(Task description) Every entry below should be copied exactly, minus the pictures.

(Task material)

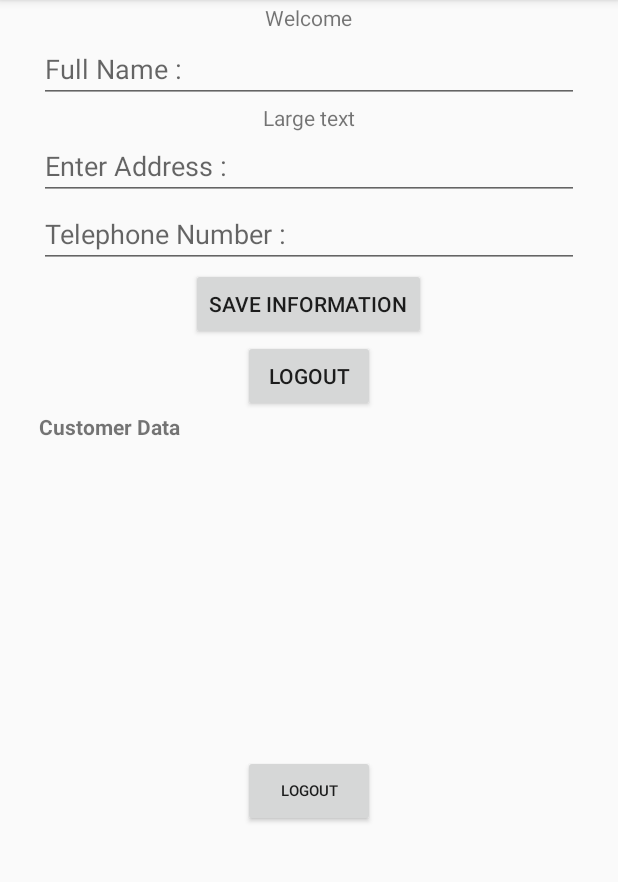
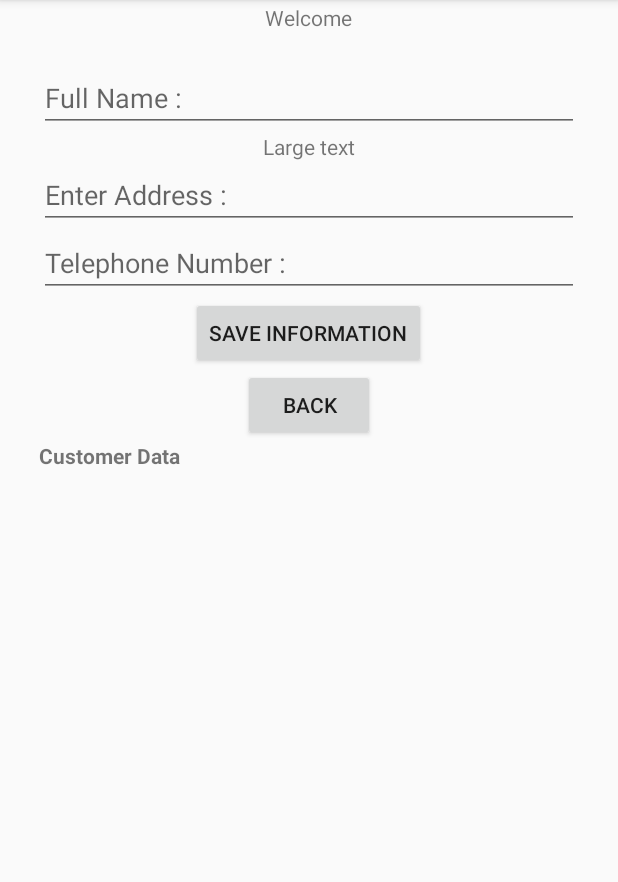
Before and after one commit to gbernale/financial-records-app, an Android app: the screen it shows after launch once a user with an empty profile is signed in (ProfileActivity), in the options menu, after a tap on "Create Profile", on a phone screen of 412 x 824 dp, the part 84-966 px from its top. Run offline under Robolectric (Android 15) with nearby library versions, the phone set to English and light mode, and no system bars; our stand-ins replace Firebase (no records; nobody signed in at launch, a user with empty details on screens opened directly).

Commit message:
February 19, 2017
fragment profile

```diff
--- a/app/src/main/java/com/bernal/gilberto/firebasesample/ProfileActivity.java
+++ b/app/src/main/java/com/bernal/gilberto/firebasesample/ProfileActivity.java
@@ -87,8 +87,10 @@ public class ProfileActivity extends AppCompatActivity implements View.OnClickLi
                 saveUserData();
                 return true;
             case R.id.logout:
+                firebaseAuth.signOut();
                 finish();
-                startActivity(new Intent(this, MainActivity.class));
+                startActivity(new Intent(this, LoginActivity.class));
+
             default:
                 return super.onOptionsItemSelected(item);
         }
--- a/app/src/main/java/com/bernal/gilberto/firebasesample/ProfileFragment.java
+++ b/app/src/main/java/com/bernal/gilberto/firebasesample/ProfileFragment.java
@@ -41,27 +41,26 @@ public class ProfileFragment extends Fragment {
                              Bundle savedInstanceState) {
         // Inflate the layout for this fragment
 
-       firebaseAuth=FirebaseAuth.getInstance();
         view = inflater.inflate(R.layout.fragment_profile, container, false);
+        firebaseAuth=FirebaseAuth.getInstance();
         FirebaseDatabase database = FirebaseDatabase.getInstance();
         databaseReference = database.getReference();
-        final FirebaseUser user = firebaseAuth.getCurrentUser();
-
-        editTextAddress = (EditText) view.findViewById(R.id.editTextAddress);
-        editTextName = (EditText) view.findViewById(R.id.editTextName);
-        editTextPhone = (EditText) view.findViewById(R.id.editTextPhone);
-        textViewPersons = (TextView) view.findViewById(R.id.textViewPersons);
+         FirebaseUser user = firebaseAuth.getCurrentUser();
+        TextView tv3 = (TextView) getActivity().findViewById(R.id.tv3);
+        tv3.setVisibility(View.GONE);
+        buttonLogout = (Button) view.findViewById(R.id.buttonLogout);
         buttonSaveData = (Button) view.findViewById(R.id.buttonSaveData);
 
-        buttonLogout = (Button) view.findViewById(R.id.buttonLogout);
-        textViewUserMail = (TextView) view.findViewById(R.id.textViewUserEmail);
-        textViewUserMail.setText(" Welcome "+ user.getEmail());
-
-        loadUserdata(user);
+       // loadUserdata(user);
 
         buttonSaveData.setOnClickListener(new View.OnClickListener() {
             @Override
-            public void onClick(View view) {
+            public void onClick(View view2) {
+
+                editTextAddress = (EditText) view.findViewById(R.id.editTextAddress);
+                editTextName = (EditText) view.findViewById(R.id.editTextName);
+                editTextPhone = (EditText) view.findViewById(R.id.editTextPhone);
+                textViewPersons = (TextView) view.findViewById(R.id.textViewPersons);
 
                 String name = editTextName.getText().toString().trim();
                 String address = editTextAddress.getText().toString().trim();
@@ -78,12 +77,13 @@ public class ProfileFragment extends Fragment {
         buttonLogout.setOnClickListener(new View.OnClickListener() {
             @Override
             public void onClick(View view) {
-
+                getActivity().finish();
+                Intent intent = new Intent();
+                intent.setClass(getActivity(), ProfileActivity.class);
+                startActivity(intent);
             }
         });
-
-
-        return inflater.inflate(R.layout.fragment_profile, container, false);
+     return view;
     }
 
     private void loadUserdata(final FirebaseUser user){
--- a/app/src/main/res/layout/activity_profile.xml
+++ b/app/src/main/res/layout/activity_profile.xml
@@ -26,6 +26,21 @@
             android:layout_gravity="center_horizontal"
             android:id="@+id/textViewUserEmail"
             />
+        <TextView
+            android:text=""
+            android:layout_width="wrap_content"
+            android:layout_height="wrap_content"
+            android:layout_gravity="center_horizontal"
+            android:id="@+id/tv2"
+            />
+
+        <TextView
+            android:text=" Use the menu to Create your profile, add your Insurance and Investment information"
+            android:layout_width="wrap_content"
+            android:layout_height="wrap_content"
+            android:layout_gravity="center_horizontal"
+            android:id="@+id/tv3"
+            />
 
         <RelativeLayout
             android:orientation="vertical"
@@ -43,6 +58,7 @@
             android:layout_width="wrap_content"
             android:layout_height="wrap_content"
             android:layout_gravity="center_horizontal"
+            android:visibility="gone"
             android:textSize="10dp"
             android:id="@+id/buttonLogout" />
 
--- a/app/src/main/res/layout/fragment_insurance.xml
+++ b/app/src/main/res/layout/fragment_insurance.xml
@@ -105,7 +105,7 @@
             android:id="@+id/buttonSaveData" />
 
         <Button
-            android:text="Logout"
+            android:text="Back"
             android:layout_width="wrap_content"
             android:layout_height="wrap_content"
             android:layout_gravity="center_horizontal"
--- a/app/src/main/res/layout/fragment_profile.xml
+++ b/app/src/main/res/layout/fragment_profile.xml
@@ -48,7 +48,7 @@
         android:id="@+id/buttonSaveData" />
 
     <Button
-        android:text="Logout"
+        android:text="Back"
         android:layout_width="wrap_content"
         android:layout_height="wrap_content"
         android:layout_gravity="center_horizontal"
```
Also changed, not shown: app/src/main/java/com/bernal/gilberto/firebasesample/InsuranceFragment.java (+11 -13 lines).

(Solution below)
Before and after one commit to gbernale/financial-records-app, an Android app: the screen it shows after launch once a user with an empty profile is signed in (ProfileActivity), in the options menu, after a tap on "Create Profile", on a phone screen of 412 x 824 dp, the part 84-966 px from its top. Run offline under Robolectric (Android 15) with nearby library versions, the phone set to English and light mode, and no system bars; our stand-ins replace Firebase (no records; nobody signed in at launch, a user with empty details on screens opened directly).

Commit message:
February 19, 2017
fragment profile

```diff
--- a/app/src/main/java/com/bernal/gilberto/firebasesample/ProfileActivity.java
+++ b/app/src/main/java/com/bernal/gilberto/firebasesample/ProfileActivity.java
@@ -87,8 +87,10 @@ public class ProfileActivity extends AppCompatActivity implements View.OnClickLi
                 saveUserData();
                 return true;
             case R.id.logout:
+                firebaseAuth.signOut();
                 finish();
-                startActivity(new Intent(this, MainActivity.class));
+                startActivity(new Intent(this, LoginActivity.class));
+
             default:
                 return super.onOptionsItemSelected(item);
         }
--- a/app/src/main/java/com/bernal/gilberto/firebasesample/ProfileFragment.java
+++ b/app/src/main/java/com/bernal/gilberto/firebasesample/ProfileFragment.java
@@ -41,27 +41,26 @@ public class ProfileFragment extends Fragment {
                              Bundle savedInstanceState) {
         // Inflate the layout for this fragment
 
-       firebaseAuth=FirebaseAuth.getInstance();
         view = inflater.inflate(R.layout.fragment_profile, container, false);
+        firebaseAuth=FirebaseAuth.getInstance();
         FirebaseDatabase database = FirebaseDatabase.getInstance();
         databaseReference = database.getReference();
-        final FirebaseUser user = firebaseAuth.getCurrentUser();
-
-        editTextAddress = (EditText) view.findViewById(R.id.editTextAddress);
-        editTextName = (EditText) view.findViewById(R.id.editTextName);
-        editTextPhone = (EditText) view.findViewById(R.id.editTextPhone);
-        textViewPersons = (TextView) view.findViewById(R.id.textViewPersons);
+         FirebaseUser user = firebaseAuth.getCurrentUser();
+        TextView tv3 = (TextView) getActivity().findViewById(R.id.tv3);
+        tv3.setVisibility(View.GONE);
+        buttonLogout = (Button) view.findViewById(R.id.buttonLogout);
         buttonSaveData = (Button) view.findViewById(R.id.buttonSaveData);
 
-        buttonLogout = (Button) view.findViewById(R.id.buttonLogout);
-        textViewUserMail = (TextView) view.findViewById(R.id.textViewUserEmail);
-        textViewUserMail.setText(" Welcome "+ user.getEmail());
-
-        loadUserdata(user);
+       // loadUserdata(user);
 
         buttonSaveData.setOnClickListener(new View.OnClickListener() {
             @Override
-            public void onClick(View view) {
+            public void onClick(View view2) {
+
+                editTextAddress = (EditText) view.findViewById(R.id.editTextAddress);
+                editTextName = (EditText) view.findViewById(R.id.editTextName);
+                editTextPhone = (EditText) view.findViewById(R.id.editTextPhone);
+                textViewPersons = (TextView) view.findViewById(R.id.textViewPersons);
 
                 String name = editTextName.getText().toString().trim();
                 String address = editTextAddress.getText().toString().trim();
@@ -78,12 +77,13 @@ public class ProfileFragment extends Fragment {
         buttonLogout.setOnClickListener(new View.OnClickListener() {
             @Override
             public void onClick(View view) {
-
+                getActivity().finish();
+                Intent intent = new Intent();
+                intent.setClass(getActivity(), ProfileActivity.class);
+                startActivity(intent);
             }
         });
-
-
-        return inflater.inflate(R.layout.fragment_profile, container, false);
+     return view;
     }
 
     private void loadUserdata(final FirebaseUser user){
--- a/app/src/main/res/layout/activity_profile.xml
+++ b/app/src/main/res/layout/activity_profile.xml
@@ -26,6 +26,21 @@
             android:layout_gravity="center_horizontal"
             android:id="@+id/textViewUserEmail"
             />
+        <TextView
+            android:text=""
+            android:layout_width="wrap_content"
+            android:layout_height="wrap_content"
+            android:layout_gravity="center_horizontal"
+            android:id="@+id/tv2"
+            />
+
+        <TextView
+            android:text=" Use the menu to Create your profile, add your Insurance and Investment information"
+            android:layout_width="wrap_content"
+            android:layout_height="wrap_content"
+            android:layout_gravity="center_horizontal"
+            android:id="@+id/tv3"
+            />
 
         <RelativeLayout
             android:orientation="vertical"
@@ -43,6 +58,7 @@
             android:layout_width="wrap_content"
             android:layout_height="wrap_content"
             android:layout_gravity="center_horizontal"
+            android:visibility="gone"
             android:textSize="10dp"
             android:id="@+id/buttonLogout" />
 
--- a/app/src/main/res/layout/fragment_insurance.xml
+++ b/app/src/main/res/layout/fragment_insurance.xml
@@ -105,7 +105,7 @@
             android:id="@+id/buttonSaveData" />
 
         <Button
-            android:text="Logout"
+            android:text="Back"
             android:layout_width="wrap_content"
             android:layout_height="wrap_content"
             android:layout_gravity="center_horizontal"
--- a/app/src/main/res/layout/fragment_profile.xml
+++ b/app/src/main/res/layout/fragment_profile.xml
@@ -48,7 +48,7 @@
         android:id="@+id/buttonSaveData" />
 
     <Button
-        android:text="Logout"
+        android:text="Back"
         android:layout_width="wrap_content"
         android:layout_height="wrap_content"
         android:layout_gravity="center_horizontal"
```
Also changed, not shown: app/src/main/java/com/bernal/gilberto/firebasesample/InsuranceFragment.java (+11 -13 lines).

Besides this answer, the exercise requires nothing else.